Category 5 storm. Hit Grenada as a Category 3. Affected areas included the Gulf Coast of the United States, Cuba, Dominican Republic, Venezuela and Caribbean islands. Caused an estimated $20.5 billion in damage.

Category 4 storm. Made landfall in Cuba as a Category 3. Late on it made landfall in Florida as a Category 4. Path included Grand Cayman Islands, Cuba, Florida and South Carolina. Caused an estimated $15.1 billion in damage.

Direct Hits by Hurricanes to US Mainland 1851-2017:
TOTAL: 292

The 10 Costliest Hurricanes and Tropical Storms in the United States – 1900-2017:
Name – Year – Category or Type – Damage 
1. Katrina – 2005 – 3 – $125 billion (tied)
1. Harvey – 2017 – 4 – $125 billion (tied)
3. Maria – 2017 – 5 – $90 billion
4. Sandy – 2012 – Post-Tropical – $65 billion
5. Irma – 2017 – 5 – $50 billion
6. Ike – 2008 – 2 – $30 billion
7. Andrew – 1992 – 5 – $27 billion
8. Ivan – 2004 – 3 – $20.5 billion
9. Wilma – 2005 – 3 – $19 billion
10. Rita – 2005 – 3 – $18.5 billion
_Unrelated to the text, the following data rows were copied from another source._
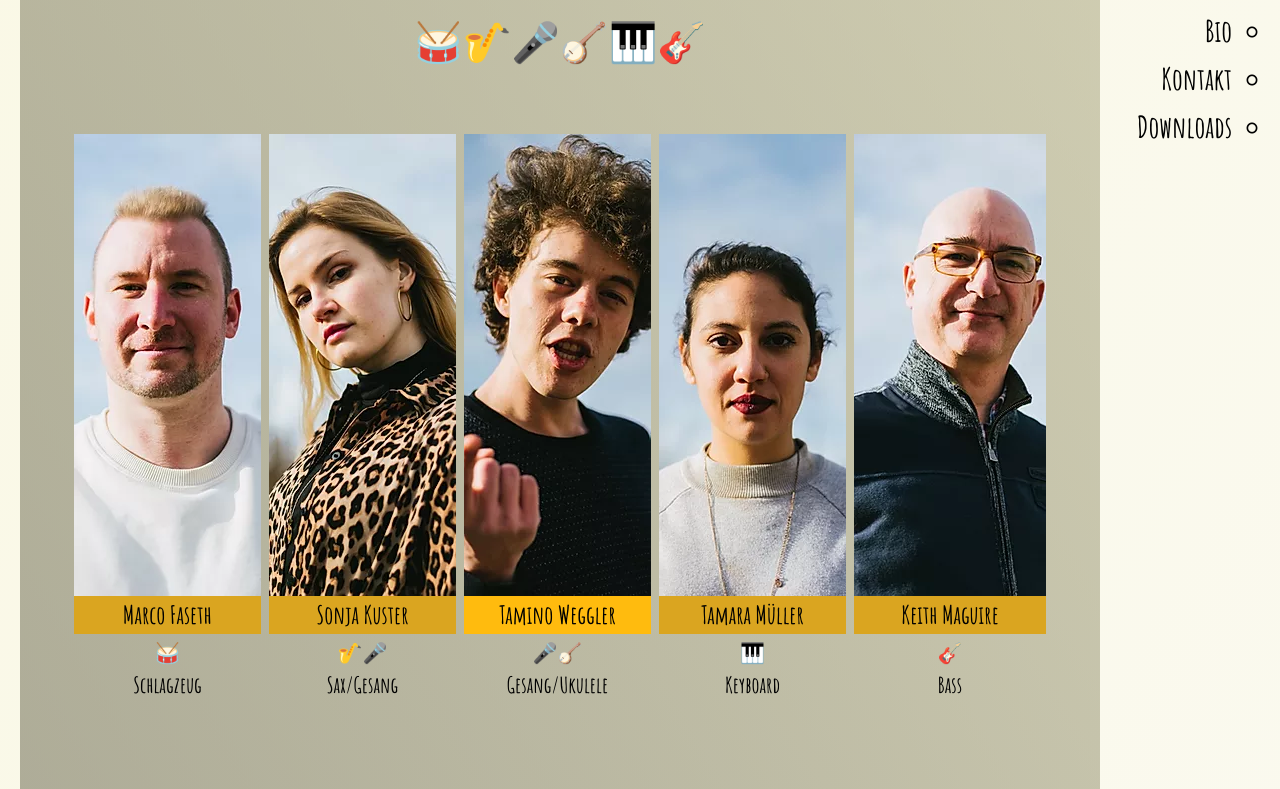
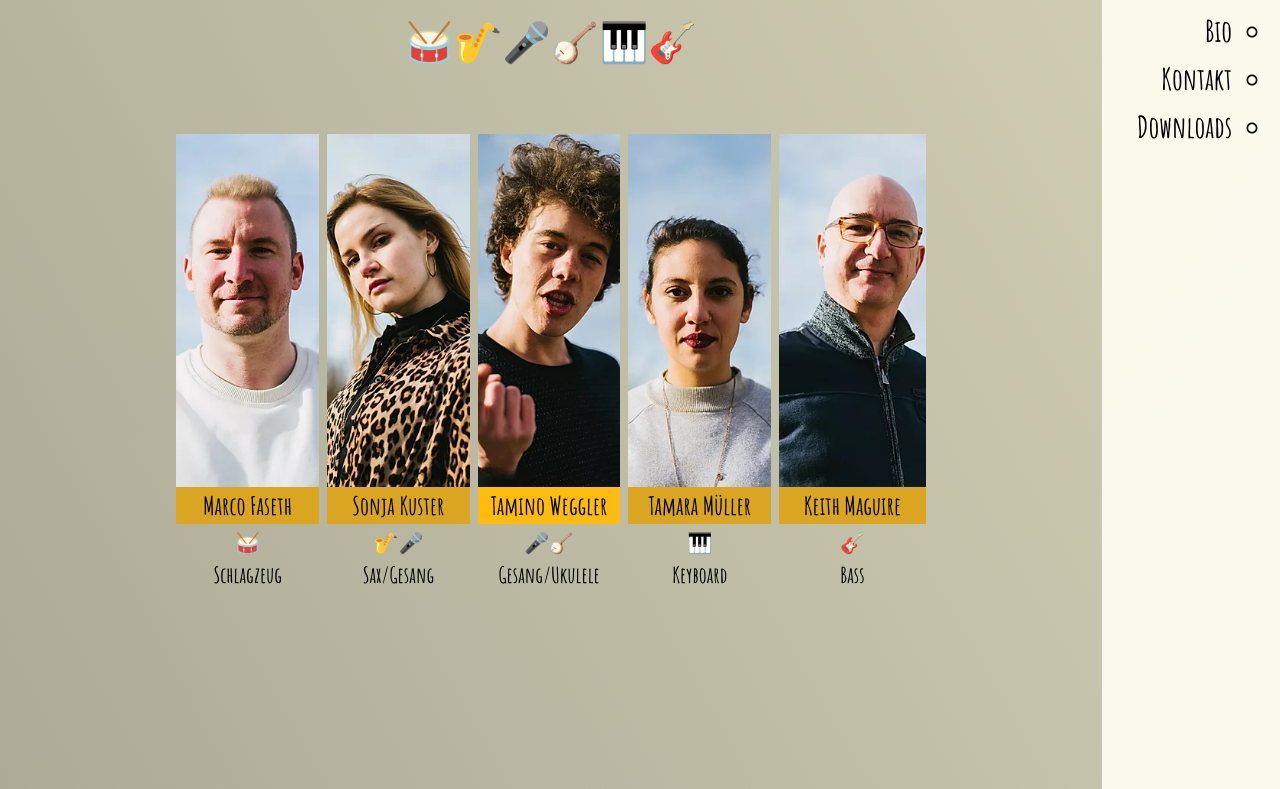
Before and after one commit to weeebr/noxx, a React (Create React App) app: page / in a window 1280 px wide. Shown: the part 420-1209 px from the top of the page. Built offline with nearby package versions, Linux system fonts and the light colour scheme; a web font is replaced by a local one.

Commit message:
further polishing

```diff
--- a/src/GlobalStyle.js
+++ b/src/GlobalStyle.js
@@ -138,15 +138,6 @@ const GlobalStyle = createGlobalStyle`
     }
 
     & > div {
-      flex: 1 0 auto;
-      display: flex;
-      margin: 0 auto;
-      padding: 0 20px;
-
-      ${breakpoint(device.tablet)} {
-        padding: 0;
-      }
-
       & > .content {
         padding: 40px 10px;
         max-width: 1102px;
--- a/src/pages/Downloads.js
+++ b/src/pages/Downloads.js
@@ -14,6 +14,7 @@ const DownloadsWrapper = styled.div`
   padding: 12px;
 
   ${breakpoint(device.phone)} {
+    margin: 200px 0 0 0;
     padding: 0 3px;
   }
 
--- a/src/pages/Home.js
+++ b/src/pages/Home.js
@@ -17,11 +17,12 @@ import useMediaQuery from "@material-ui/core/useMediaQuery";
 const MemberProfiles = styled.div`
   display: flex;
   justify-content: center;
-  margin: 30px -2px 0 -2px;
+  margin: 30px auto 0 auto;
+  width: 70%;
 
   ${breakpoint(device.phone)} {
     width: 100%;
-    padding: 0 20px;
+    padding: 0 4px;
   }
 `;
 
@@ -92,6 +93,9 @@ const Home = () => {
 
 const ProfileWrapper = styled.div`
   margin: 0 4px;
+  ${breakpoint(device.phone)} {
+    max-width: 20%;
+  }
 
   p {
     margin: 0;
@@ -102,7 +106,9 @@ const ProfileWrapper = styled.div`
     font-size: 25px;
 
     ${breakpoint(device.phone)} {
-      font-size: 22px;
+      font-size: 13px;
+      font-family: LatoRegular;
+      font-weight: normal;
     }
 
     font-family: AmaticBold;
@@ -121,6 +127,11 @@ const ProfileWrapper = styled.div`
   .member-function {
     font-size: 22px;
     font-family: AmaticBold;
+
+    ${breakpoint(device.phone)} {
+      font-size: 11px;
+      font-family: LatoRegular;
+    }
   }
 `;
 
--- a/src/pages/Kontakt.js
+++ b/src/pages/Kontakt.js
@@ -2,7 +2,8 @@ import React from "react";
 import styled from "styled-components";
 
 import SectionTitle from "../page-components/SectionTitle";
-import { icons } from "../theme";
+import { icons, device } from "../theme";
+import { breakpoint } from "./../theme/index";
 
 export const IconsWrapper = styled.div`
   display: flex;
@@ -31,6 +32,10 @@ const SignupForm = styled.div`
 
   div {
     display: flex;
+
+    ${breakpoint(device.phone)} {
+      display: block;
+    }
   }
 
   input {
@@ -39,6 +44,10 @@ const SignupForm = styled.div`
     padding: 12px 20px;
     background: #fdfbe9;
     margin-right: 10px;
+
+    ${breakpoint(device.phone)} {
+      margin-bottom: 10px;
+    }
   }
 
   button {
```
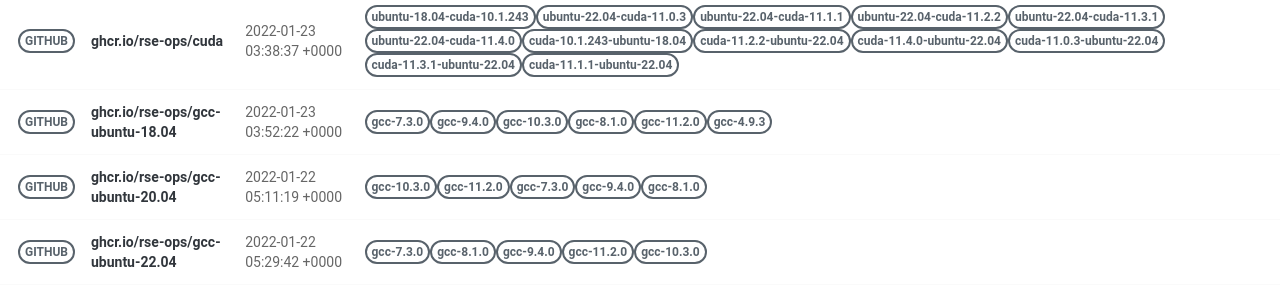
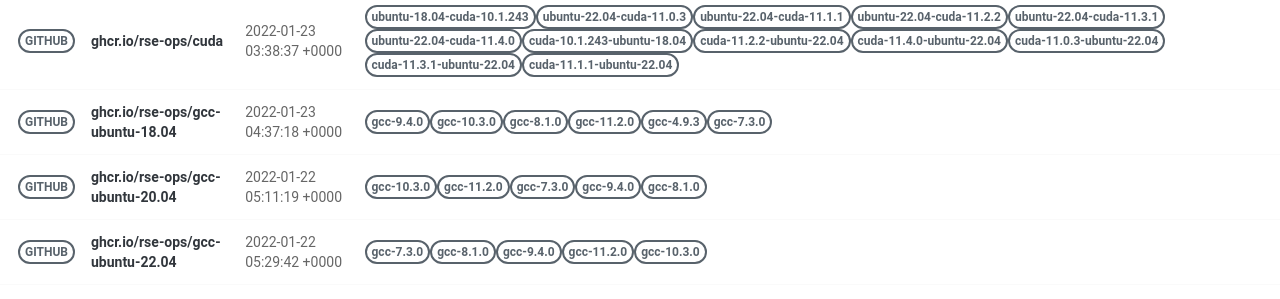
Before and after one commit to rse-ops/docker-images, a Jekyll site: the page built from pages/index.md, in a window 1280 px wide. Shown: the part 502-801 px from the top of the page. Built offline with Jekyll 4.4.1, drawn with Linux system fonts in a browser that asks for light colours; nearby versions of some CDN libraries.

Commit message:
Automated push to update library 2022-01-23

```diff
--- a/_library/ghcr.io-rse-ops-gcc-ubuntu-18.04.md
+++ b/_library/ghcr.io-rse-ops-gcc-ubuntu-18.04.md
@@ -1,14 +1,11 @@
 ---
 layout: container
 name: ghcr.io/rse-ops/gcc-ubuntu-18.04
-updated_at: 2022-01-23 03:52:22.607548
+updated_at: 2022-01-23 04:37:18.087355
 
 
 container_url: https://github.com/orgs/rse-ops/packages/container/package/gcc-ubuntu-18.04
 versions:
- - tag: gcc-7.3.0
-   dockerfile: https://github.com/rse-ops/docker-images/blob/main/ubuntu/gcc/Dockerfile
-   manifest: https://crane.ggcr.dev/manifest/ghcr.io/rse-ops/gcc-ubuntu-18.04:gcc-7.3.0
  - tag: gcc-9.4.0
    dockerfile: https://github.com/rse-ops/docker-images/blob/main/ubuntu/gcc/Dockerfile
    manifest: https://crane.ggcr.dev/manifest/ghcr.io/rse-ops/gcc-ubuntu-18.04:gcc-9.4.0
```
Also changed, not shown: other parts of _library/ghcr.io-rse-ops-gcc-ubuntu-18.04.md (+3 -0 lines).
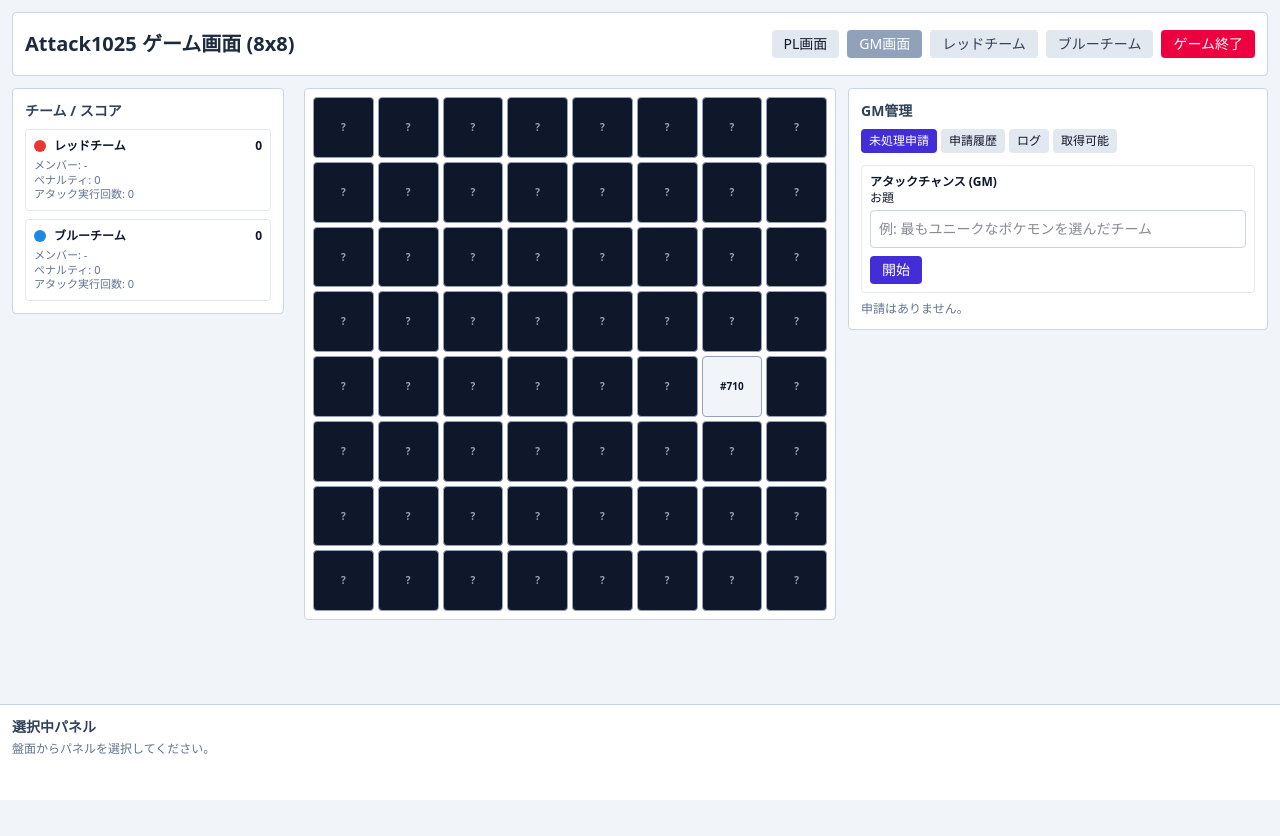
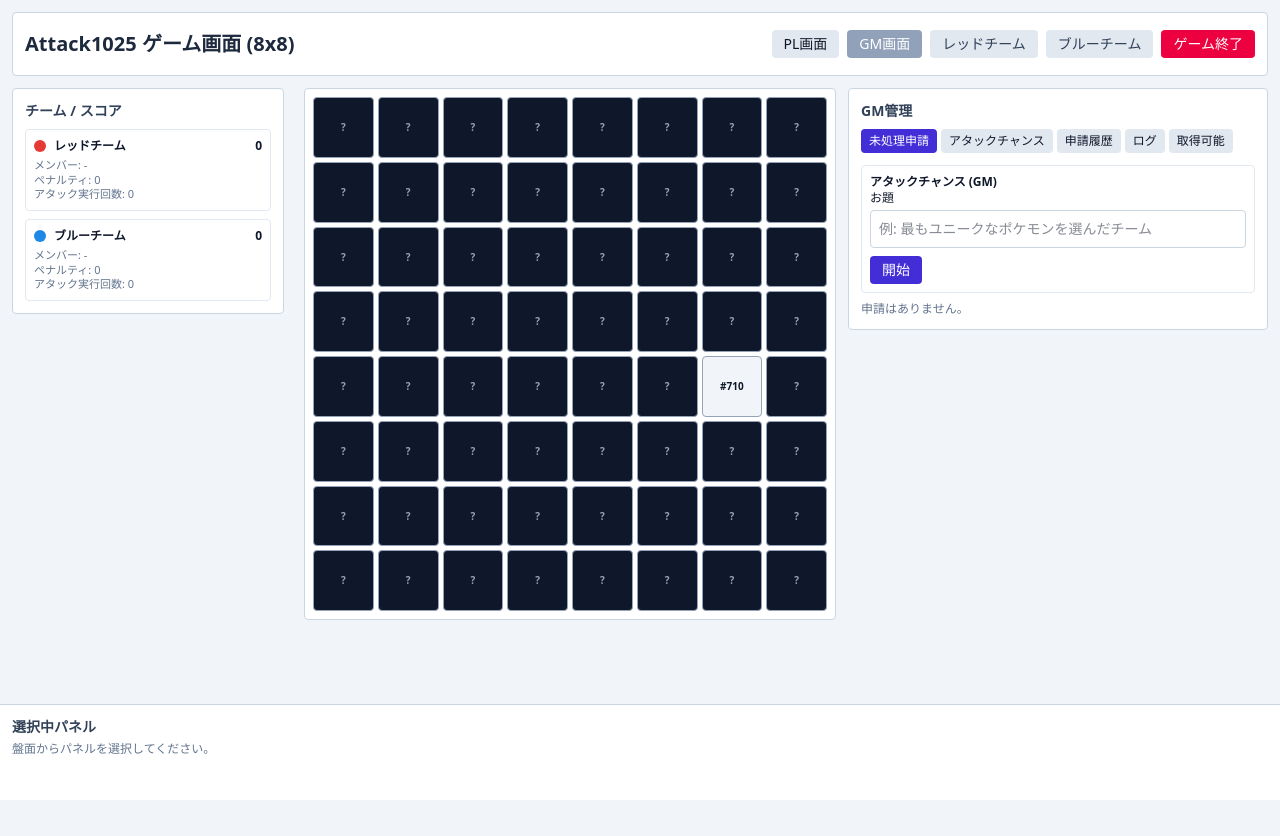
Before and after one commit to Shimizu-Kanta/Attack1025, a React (Vite) app: page / in a window 1280 px wide. Both pictures are taken after a click on the button "ゲーム開始". Built offline with nearby package versions, Linux system fonts and the light colour scheme.

Commit message:
アタックチャンス処理の変更

```diff
--- a/src/pages/GamePage.tsx
+++ b/src/pages/GamePage.tsx
@@ -29,6 +29,7 @@ export const GamePage = () => {
   const submitAttackChance = useGameStore((state) => state.submitAttackChance)
   const chooseAttackWinner = useGameStore((state) => state.chooseAttackWinner)
   const executeAttackByPanel = useGameStore((state) => state.executeAttackByPanel)
+  const grantAttackChanceToTeam = useGameStore((state) => state.grantAttackChanceToTeam)
 
   const isGmPage = location.pathname === '/game/gm' ||  teamId === 'gm'
   const role: 'pl' | 'gm' = isGmPage ? 'gm' : 'pl'
@@ -38,7 +39,7 @@ export const GamePage = () => {
       ? teams.find((team) => team.id === teamId)
       : null
 
-  const [tab, setTab] = useState<'pending' | 'history' | 'logs' | 'available'>('pending')
+  const [tab, setTab] = useState<'pending' |'attack-chance' | 'history' | 'logs' | 'available'>('pending')
   const [requestTeamId, setRequestTeamId] = useState('')
   const [playerName, setPlayerName] = useState('')
   const [evidenceUrl, setEvidenceUrl] = useState('')
@@ -201,6 +202,35 @@ export const GamePage = () => {
         <aside style={{ position: 'sticky', top: '4rem', height: 'calc(100vh - 4rem - 6rem)', overflow: 'auto' }} className="space-y-3">
           {role === 'pl' ? (
             <section className="space-y-3 rounded border border-slate-300 bg-white p-3">
+              {currentTeam && (currentTeam.attackExecutions ?? 0) > 0 ? (
+                <div className="mt-3 rounded border border-amber-300 bg-amber-50 p-3">
+                  <h3 className='text-sm font-bold text-amber-800'>アタックチャンス</h3>
+                  <p className="mt-1 text-xs text-amber-700">
+                    残りアタック回数：{currentTeam.attackExecutions ?? 0} 回
+                  </p>
+
+                  <button
+                    type="button"
+                    onClick={() => {
+                      if  (!selectedPanel) {
+                        setError('アタックするパネルを選択してください。')
+                        return
+                      }
+
+                      const result = executeAttackByPanel(currentTeam.id, selectedPanel.id)
+                      if (!result.ok) {
+                        setError(result.message ?? 'アタックの実行に失敗しました。')
+                        return
+                      }
+
+                      setError('')
+                    }}
+                    className = "mt-2 rounded bg-amber-600 px-3 py-2 text-sm font-semibold text-white"
+                  >
+                    選択パネルをアタックする
+                  </button>
+                </div>
+              ): null}
               <h2 className="text-sm font-bold text-slate-700">PL: 取得申請</h2>
               {currentTeam ? (
                 <div className="rounded border border-slate-200 bg-slate-50 p-2 text-xs">
@@ -329,6 +359,7 @@ export const GamePage = () => {
               <div className="flex flex-wrap gap-1 text-xs">
                 {[
                   ['pending', '未処理申請'],
+                  ['attack-chance', 'アタックチャンス'],
                   ['history', '申請履歴'],
                   ['logs', 'ログ'],
                   ['available', '取得可能'],
@@ -420,6 +451,35 @@ export const GamePage = () => {
                   onApprove={approveRequest}
                   onReject={rejectRequest}
                 />
+              ) : null}
+
+              {tab === 'attack-chance' ? (
+                <div className="mt-3 rounded border border-slate-200 p-2">
+                  <h3 className="text-xs font-bold">アタックチャンス付与</h3>
+                  <p className="text-xs text-slate-500 mt-1">
+                    選択したチームにアタック実行権を一回付与します。
+                  </p>
+
+                  <div className="mt-2 flex flex-wrap gap-2">
+                    {teams.map((team) => (
+                      <button
+                        key={team.id}
+                        type="button"
+                        onClick={() => {
+                          const result = grantAttackChanceToTeam(team.id)
+                          if(!result.ok) {
+                            setError(result.message ?? 'アタックチャンスの付与に失敗しました')
+                          }
+                        }}
+                        className = "rounded px-3 py-1 text-xs text-white"
+                        style = {{ backgroundColor: team.color }}
+                      >
+                        {team.name} に付与
+                      </button>
+                    ))}
+                  </div>
+
+                </div>
               ) : null}
 
               {tab === 'history' ? (
--- a/src/store/gameStore.ts
+++ b/src/store/gameStore.ts
@@ -66,6 +66,7 @@ type GameStore = {
   startAttackChance: (topic: string) => void
   submitAttackChance: (input: { teamId: string; playerName: string; comment?: string }) => { ok: boolean; message?: string }
   chooseAttackWinner: (submissionId: string) => void
+  grantAttackChanceToTeam: (teamId: string) => { ok: boolean; message?: string }
   executeAttackRemoval: (executorTeamId: string, targetTeamId: string) => { ok: boolean; message?: string; lostPanelId?: string | null }
   executeAttackByPanel: (executorTeamId: string, panelId: string) => { ok: boolean; message?: string; lostPanelId?: string | null }
 }
@@ -626,6 +627,37 @@ export const useGameStore = create<GameStore>()(
         }))
       },
 
+      grantAttackChanceToTeam: (teamId: string) => {
+        const state = get()
+        const team =  state.teams.find((t) => t.id === teamId)
+
+        if (!team) {
+          return { ok: false, message: 'チームが見つかりません。' }
+        }
+
+        const nextTeams =  state.teams.map((t) =>
+          t.id === teamId
+            ? {
+                ...t,
+                attackExecutions: (t.attackExecutions ?? 0) + 1,
+            }
+            : t,
+        )
+
+        set({
+          teams: nextTeams,
+          logs: [
+            createLog(
+              'request_approved',
+              `アタックチャンス権利付与: ${team.name} にアタック権利を付与`
+            ),
+            ...state.logs],
+        })
+
+        return { ok: true }
+
+      },
+
       // executorTeamId: the team which is executing the right (must match winner team)
       executeAttackRemoval: (executorTeamId: string, targetTeamId: string) => {
         const state = get()
@@ -665,37 +697,67 @@ export const useGameStore = create<GameStore>()(
       // Execute attack by selecting a specific panel id to remove ownership from
       executeAttackByPanel: (executorTeamId: string, panelId: string) => {
         const state = get()
-          if (!state.attackChance || !state.attackChance.winnerSubmissionId) {
-            return { ok: false, message: '勝者が選定されていません' }
-          }
-          if (state.attackChance.executed) {
-            return { ok: false, message: '既に実行済みです' }
+
+        const executorTeam = state.teams.find((team) => team.id === executorTeamId)
+
+        if (!executorTeam) {
+          return { ok: false, message: '実行チームが見つかりません' }
         }
 
-          const winnerSub = state.attackChance.submissions.find((s) => s.id === state.attackChance!.winnerSubmissionId)
-          if (!winnerSub) return { ok: false, message: '勝者情報が見つかりません' }
-          if (winnerSub.teamId !== executorTeamId) {
-            return { ok: false, message: '権利を持つチームのみ実行できます' }
+        if ((executorTeam.attackExecutions ?? 0) <= 0) {
+          return { ok: false, message: 'アタック権がありません' }
         }
 
         const panel = state.board.find((p) => p.id === panelId)
-          if (!panel) return { ok: false, message: '対象パネルが見つかりません' }
-          if (!panel.ownerTeamId) return { ok: false, message: '対象パネルは所有されていません' }
-          if (panel.ownerTeamId === executorTeamId) return { ok: false, message: '自チームのパネルは対象にできません' }
 
-          const nextBoard = state.board.map((p) => (p.id === panelId ? { ...p, ownerTeamId: null } : { ...p }))
+        if (!panel) {
+          return { ok: false, message: '対象パネルが見つかりません' }
+        }
 
-          const nextTeams = state.teams.map((t) =>
-            t.id === executorTeamId ? { ...t, attackExecutions: (t.attackExecutions || 0) + 1 } : t,
+        if (!panel.ownerTeamId) {
+          return { ok: false, message: 'このパネルはどのチームのものでもありません' }
+        }
+
+        if (panel.ownerTeamId === executorTeamId) {
+          return { ok: false, message: '自分のパネルは攻撃できません' }
+        }
+
+        const ownerTeam = state.teams.find((team) => team.id === panel.ownerTeamId)
+
+        const nextBoard = state.board.map((p) =>
+          p.id === panelId
+            ? {
+              ...p,
+              ownerTeamId: null,
+              revealStatus: 'revealed' as const,
+            }
+            : p,
         )
 
-          const logs = [createLog('panel_lost', `アタック実行(選択): チーム ${panel.ownerTeamId} のパネル ${panel.id} を喪失`), ...state.logs]
+        const nextTeams = state.teams.map((team) =>
+          team.id === executorTeamId
+            ? {
+                ...team,
+                attackExecutions: Math.max(0, (team.attackExecutions ?? 0) - 1) }
+            : team,
+        )
 
-          set({ board: computeHighlights(nextBoard, nextTeams), logs, attackChance: { ...(state.attackChance || { active: false, submissions: [] }), executed: true } })
+        set({
+          board: computeHighlights(nextBoard, nextTeams),
+          teams: nextTeams,
+          logs: [
+            createLog(
+              'panel_lost',
+              `${executorTeam.name} が ${ownerTeam?.name || '不明チーム'} の No.${panel.pokemonNumber} をアタック！`,
+            ),
+            ...state.logs,
+          ],
+        })
 
         return { ok: true, lostPanelId: panelId }
       },
     }),
+
     {
       name: STORAGE_KEY,
       merge: (persistedState, currentState) => {
```
Lines whose indentation alone changed are shown as unchanged.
Looking at statistics like these and seeing the areas that can be affected the devastating damage that can be caused by hurricane sad even bad tropical storms, it is easy to see why these forces of nature have to be taken seriously. Those who have lived in hurricane-prone areas like Florida for any length of time are likely well accustomed to what to do when a hurricane is approaching. However, those who have just moved into the area or who have moved to the coastal areas for the first time may need to change how they plan and prepare for these massive storms.